Looking at the listing beneath, work out how many lines hold "tailwind" and report only that figure.

--- Extracted data Enclosed Below ---

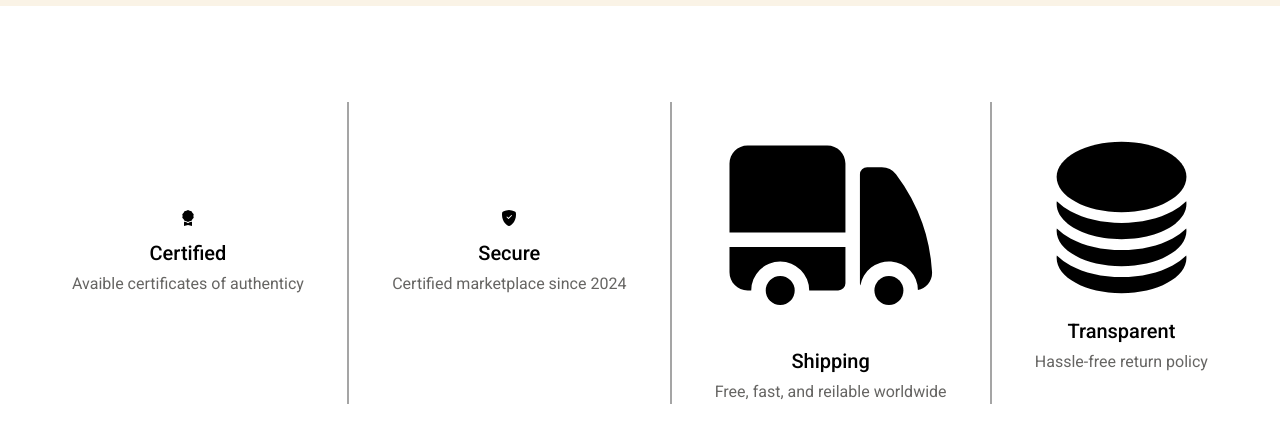
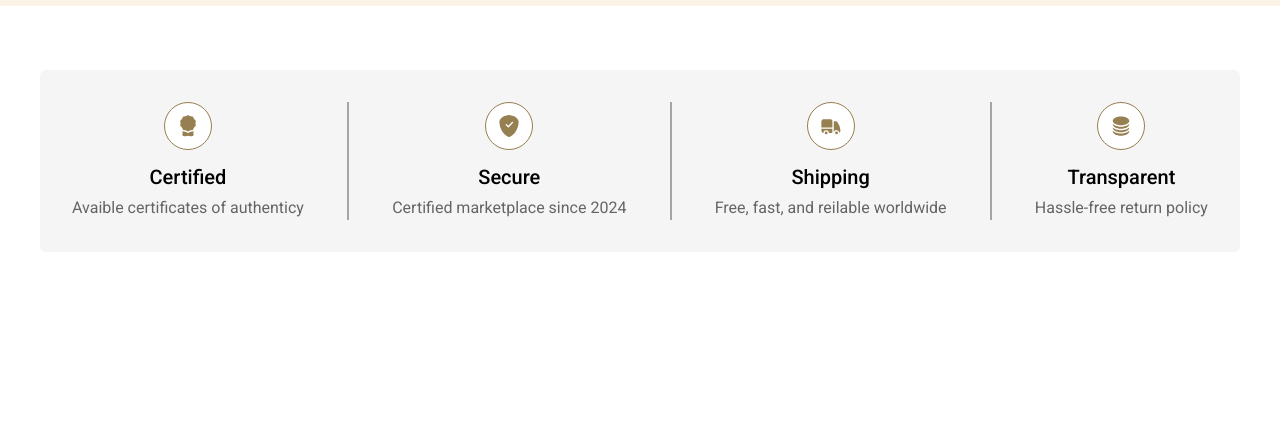
Before and after one commit to SQdeveloper/ChicNest-ecommerce, a React (Vite) app: page / in a window 1280 px wide. Shown: the part 794-1236 px from the top of the page. After the commit the page ends 1110 px from the top, so only its background shows below. Built offline with nearby package versions, Linux system fonts and the light colour scheme.

Commit message:
adding details section benefits

```diff
--- a/src/index.css
+++ b/src/index.css
@@ -14,4 +14,8 @@
     .height-svh {
         height: calc(100svh - 4rem);
     }
+
+    .style-card-cardBenefits {
+        @apply w-12 h-12 rounded-full p-3 bg-white border border-brown text-brown
+    }
 }
--- a/tailwind.config.js
+++ b/tailwind.config.js
@@ -16,7 +16,8 @@ export default {
         'dark-gray': '#34312c',
         'semi-gray': '#413d37',
         'rat-gray': '#666563',
-        'light-gray': '#a5a5a5'
+        'light-gray': '#a5a5a5',
+        'extra-light-gray': '#f5f5f5'
       }
     },
   },
```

--- End of Enclosed Extracted data ---

_Exercise result_
2